[Requirement]: Once you have read the data below, print all of it exactly.

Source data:
===============

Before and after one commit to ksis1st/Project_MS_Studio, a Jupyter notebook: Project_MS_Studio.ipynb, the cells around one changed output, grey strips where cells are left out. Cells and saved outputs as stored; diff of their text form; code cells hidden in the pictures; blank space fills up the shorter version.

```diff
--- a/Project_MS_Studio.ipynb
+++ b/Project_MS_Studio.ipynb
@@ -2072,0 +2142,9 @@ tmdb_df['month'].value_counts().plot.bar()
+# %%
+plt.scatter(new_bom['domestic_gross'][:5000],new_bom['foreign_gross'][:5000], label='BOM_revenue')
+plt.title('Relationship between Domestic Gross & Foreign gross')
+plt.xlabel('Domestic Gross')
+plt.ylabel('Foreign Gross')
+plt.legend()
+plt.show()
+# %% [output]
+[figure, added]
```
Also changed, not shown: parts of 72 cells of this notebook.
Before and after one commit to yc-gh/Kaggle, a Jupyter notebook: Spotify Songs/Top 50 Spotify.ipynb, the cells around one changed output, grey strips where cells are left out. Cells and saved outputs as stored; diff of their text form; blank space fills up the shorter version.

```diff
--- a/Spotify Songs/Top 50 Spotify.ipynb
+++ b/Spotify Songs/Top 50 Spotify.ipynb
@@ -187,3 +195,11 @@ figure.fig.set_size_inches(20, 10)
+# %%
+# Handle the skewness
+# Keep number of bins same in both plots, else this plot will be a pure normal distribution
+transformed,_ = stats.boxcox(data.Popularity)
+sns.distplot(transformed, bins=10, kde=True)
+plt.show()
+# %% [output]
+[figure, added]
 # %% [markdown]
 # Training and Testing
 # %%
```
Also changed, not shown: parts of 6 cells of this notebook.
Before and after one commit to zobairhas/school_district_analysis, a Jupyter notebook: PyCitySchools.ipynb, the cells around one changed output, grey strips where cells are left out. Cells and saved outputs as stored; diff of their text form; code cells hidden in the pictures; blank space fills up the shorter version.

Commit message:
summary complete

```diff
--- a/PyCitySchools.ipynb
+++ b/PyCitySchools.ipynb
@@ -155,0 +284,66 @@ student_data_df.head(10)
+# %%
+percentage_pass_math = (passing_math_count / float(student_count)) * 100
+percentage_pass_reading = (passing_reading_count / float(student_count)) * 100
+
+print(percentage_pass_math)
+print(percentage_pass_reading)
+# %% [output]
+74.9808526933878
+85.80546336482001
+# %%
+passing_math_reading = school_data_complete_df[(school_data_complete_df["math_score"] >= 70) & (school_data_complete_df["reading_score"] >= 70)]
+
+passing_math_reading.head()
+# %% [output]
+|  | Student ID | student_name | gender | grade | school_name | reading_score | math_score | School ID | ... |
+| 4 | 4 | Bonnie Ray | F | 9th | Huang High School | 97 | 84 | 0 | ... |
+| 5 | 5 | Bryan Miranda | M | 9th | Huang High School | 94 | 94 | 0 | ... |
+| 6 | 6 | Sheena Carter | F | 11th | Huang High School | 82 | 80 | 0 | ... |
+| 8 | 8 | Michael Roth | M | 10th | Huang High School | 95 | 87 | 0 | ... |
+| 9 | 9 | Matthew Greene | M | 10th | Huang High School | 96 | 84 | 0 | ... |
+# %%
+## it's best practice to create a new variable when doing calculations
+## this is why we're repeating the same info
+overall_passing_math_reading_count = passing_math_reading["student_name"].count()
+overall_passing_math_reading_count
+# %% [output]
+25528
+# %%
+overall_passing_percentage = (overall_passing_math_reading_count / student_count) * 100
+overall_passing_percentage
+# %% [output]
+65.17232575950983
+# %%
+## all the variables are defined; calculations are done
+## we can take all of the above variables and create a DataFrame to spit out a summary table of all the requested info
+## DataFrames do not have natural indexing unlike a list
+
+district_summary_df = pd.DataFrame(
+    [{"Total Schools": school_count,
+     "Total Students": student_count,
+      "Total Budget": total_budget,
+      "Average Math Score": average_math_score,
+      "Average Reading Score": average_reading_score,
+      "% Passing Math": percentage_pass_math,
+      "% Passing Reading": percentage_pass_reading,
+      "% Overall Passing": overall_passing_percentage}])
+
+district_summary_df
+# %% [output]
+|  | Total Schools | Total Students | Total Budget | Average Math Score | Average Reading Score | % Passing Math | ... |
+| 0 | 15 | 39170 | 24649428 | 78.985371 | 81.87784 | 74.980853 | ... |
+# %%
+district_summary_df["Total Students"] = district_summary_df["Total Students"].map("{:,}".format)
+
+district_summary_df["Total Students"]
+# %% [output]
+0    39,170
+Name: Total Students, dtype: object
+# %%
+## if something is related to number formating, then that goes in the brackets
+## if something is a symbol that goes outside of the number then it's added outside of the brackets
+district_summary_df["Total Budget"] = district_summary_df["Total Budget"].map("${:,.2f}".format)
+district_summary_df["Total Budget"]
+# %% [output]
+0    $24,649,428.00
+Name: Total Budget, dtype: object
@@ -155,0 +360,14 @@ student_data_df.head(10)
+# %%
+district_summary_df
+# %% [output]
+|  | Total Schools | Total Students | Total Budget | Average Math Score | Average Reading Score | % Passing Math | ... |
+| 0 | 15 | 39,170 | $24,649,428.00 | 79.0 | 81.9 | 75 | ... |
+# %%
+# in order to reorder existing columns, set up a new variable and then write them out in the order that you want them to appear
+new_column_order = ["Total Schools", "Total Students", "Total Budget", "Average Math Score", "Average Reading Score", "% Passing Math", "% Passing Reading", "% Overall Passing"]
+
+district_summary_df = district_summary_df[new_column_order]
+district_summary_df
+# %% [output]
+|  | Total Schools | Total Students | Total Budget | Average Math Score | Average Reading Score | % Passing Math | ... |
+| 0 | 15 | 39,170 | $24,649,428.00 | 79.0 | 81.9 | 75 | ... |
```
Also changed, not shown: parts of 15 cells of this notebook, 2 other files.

===============

[Expected output]:
Before and after one commit to ksis1st/Project_MS_Studio, a Jupyter notebook: Project_MS_Studio.ipynb, the cells around one changed output, grey strips where cells are left out. Cells and saved outputs as stored; diff of their text form; code cells hidden in the pictures; blank space fills up the shorter version.

```diff
--- a/Project_MS_Studio.ipynb
+++ b/Project_MS_Studio.ipynb
@@ -2072,0 +2142,9 @@ tmdb_df['month'].value_counts().plot.bar()
+# %%
+plt.scatter(new_bom['domestic_gross'][:5000],new_bom['foreign_gross'][:5000], label='BOM_revenue')
+plt.title('Relationship between Domestic Gross & Foreign gross')
+plt.xlabel('Domestic Gross')
+plt.ylabel('Foreign Gross')
+plt.legend()
+plt.show()
+# %% [output]
+[figure, added]
```
Also changed, not shown: parts of 72 cells of this notebook.
Before and after one commit to yc-gh/Kaggle, a Jupyter notebook: Spotify Songs/Top 50 Spotify.ipynb, the cells around one changed output, grey strips where cells are left out. Cells and saved outputs as stored; diff of their text form; blank space fills up the shorter version.

```diff
--- a/Spotify Songs/Top 50 Spotify.ipynb
+++ b/Spotify Songs/Top 50 Spotify.ipynb
@@ -187,3 +195,11 @@ figure.fig.set_size_inches(20, 10)
+# %%
+# Handle the skewness
+# Keep number of bins same in both plots, else this plot will be a pure normal distribution
+transformed,_ = stats.boxcox(data.Popularity)
+sns.distplot(transformed, bins=10, kde=True)
+plt.show()
+# %% [output]
+[figure, added]
 # %% [markdown]
 # Training and Testing
 # %%
```
Also changed, not shown: parts of 6 cells of this notebook.
Before and after one commit to zobairhas/school_district_analysis, a Jupyter notebook: PyCitySchools.ipynb, the cells around one changed output, grey strips where cells are left out. Cells and saved outputs as stored; diff of their text form; code cells hidden in the pictures; blank space fills up the shorter version.

Commit message:
summary complete

```diff
--- a/PyCitySchools.ipynb
+++ b/PyCitySchools.ipynb
@@ -155,0 +284,66 @@ student_data_df.head(10)
+# %%
+percentage_pass_math = (passing_math_count / float(student_count)) * 100
+percentage_pass_reading = (passing_reading_count / float(student_count)) * 100
+
+print(percentage_pass_math)
+print(percentage_pass_reading)
+# %% [output]
+74.9808526933878
+85.80546336482001
+# %%
+passing_math_reading = school_data_complete_df[(school_data_complete_df["math_score"] >= 70) & (school_data_complete_df["reading_score"] >= 70)]
+
+passing_math_reading.head()
+# %% [output]
+|  | Student ID | student_name | gender | grade | school_name | reading_score | math_score | School ID | ... |
+| 4 | 4 | Bonnie Ray | F | 9th | Huang High School | 97 | 84 | 0 | ... |
+| 5 | 5 | Bryan Miranda | M | 9th | Huang High School | 94 | 94 | 0 | ... |
+| 6 | 6 | Sheena Carter | F | 11th | Huang High School | 82 | 80 | 0 | ... |
+| 8 | 8 | Michael Roth | M | 10th | Huang High School | 95 | 87 | 0 | ... |
+| 9 | 9 | Matthew Greene | M | 10th | Huang High School | 96 | 84 | 0 | ... |
+# %%
+## it's best practice to create a new variable when doing calculations
+## this is why we're repeating the same info
+overall_passing_math_reading_count = passing_math_reading["student_name"].count()
+overall_passing_math_reading_count
+# %% [output]
+25528
+# %%
+overall_passing_percentage = (overall_passing_math_reading_count / student_count) * 100
+overall_passing_percentage
+# %% [output]
+65.17232575950983
+# %%
+## all the variables are defined; calculations are done
+## we can take all of the above variables and create a DataFrame to spit out a summary table of all the requested info
+## DataFrames do not have natural indexing unlike a list
+
+district_summary_df = pd.DataFrame(
+    [{"Total Schools": school_count,
+     "Total Students": student_count,
+      "Total Budget": total_budget,
+      "Average Math Score": average_math_score,
+      "Average Reading Score": average_reading_score,
+      "% Passing Math": percentage_pass_math,
+      "% Passing Reading": percentage_pass_reading,
+      "% Overall Passing": overall_passing_percentage}])
+
+district_summary_df
+# %% [output]
+|  | Total Schools | Total Students | Total Budget | Average Math Score | Average Reading Score | % Passing Math | ... |
+| 0 | 15 | 39170 | 24649428 | 78.985371 | 81.87784 | 74.980853 | ... |
+# %%
+district_summary_df["Total Students"] = district_summary_df["Total Students"].map("{:,}".format)
+
+district_summary_df["Total Students"]
+# %% [output]
+0    39,170
+Name: Total Students, dtype: object
+# %%
+## if something is related to number formating, then that goes in the brackets
+## if something is a symbol that goes outside of the number then it's added outside of the brackets
+district_summary_df["Total Budget"] = district_summary_df["Total Budget"].map("${:,.2f}".format)
+district_summary_df["Total Budget"]
+# %% [output]
+0    $24,649,428.00
+Name: Total Budget, dtype: object
@@ -155,0 +360,14 @@ student_data_df.head(10)
+# %%
+district_summary_df
+# %% [output]
+|  | Total Schools | Total Students | Total Budget | Average Math Score | Average Reading Score | % Passing Math | ... |
+| 0 | 15 | 39,170 | $24,649,428.00 | 79.0 | 81.9 | 75 | ... |
+# %%
+# in order to reorder existing columns, set up a new variable and then write them out in the order that you want them to appear
+new_column_order = ["Total Schools", "Total Students", "Total Budget", "Average Math Score", "Average Reading Score", "% Passing Math", "% Passing Reading", "% Overall Passing"]
+
+district_summary_df = district_summary_df[new_column_order]
+district_summary_df
+# %% [output]
+|  | Total Schools | Total Students | Total Budget | Average Math Score | Average Reading Score | % Passing Math | ... |
+| 0 | 15 | 39,170 | $24,649,428.00 | 79.0 | 81.9 | 75 | ... |
```
Also changed, not shown: parts of 15 cells of this notebook, 2 other files.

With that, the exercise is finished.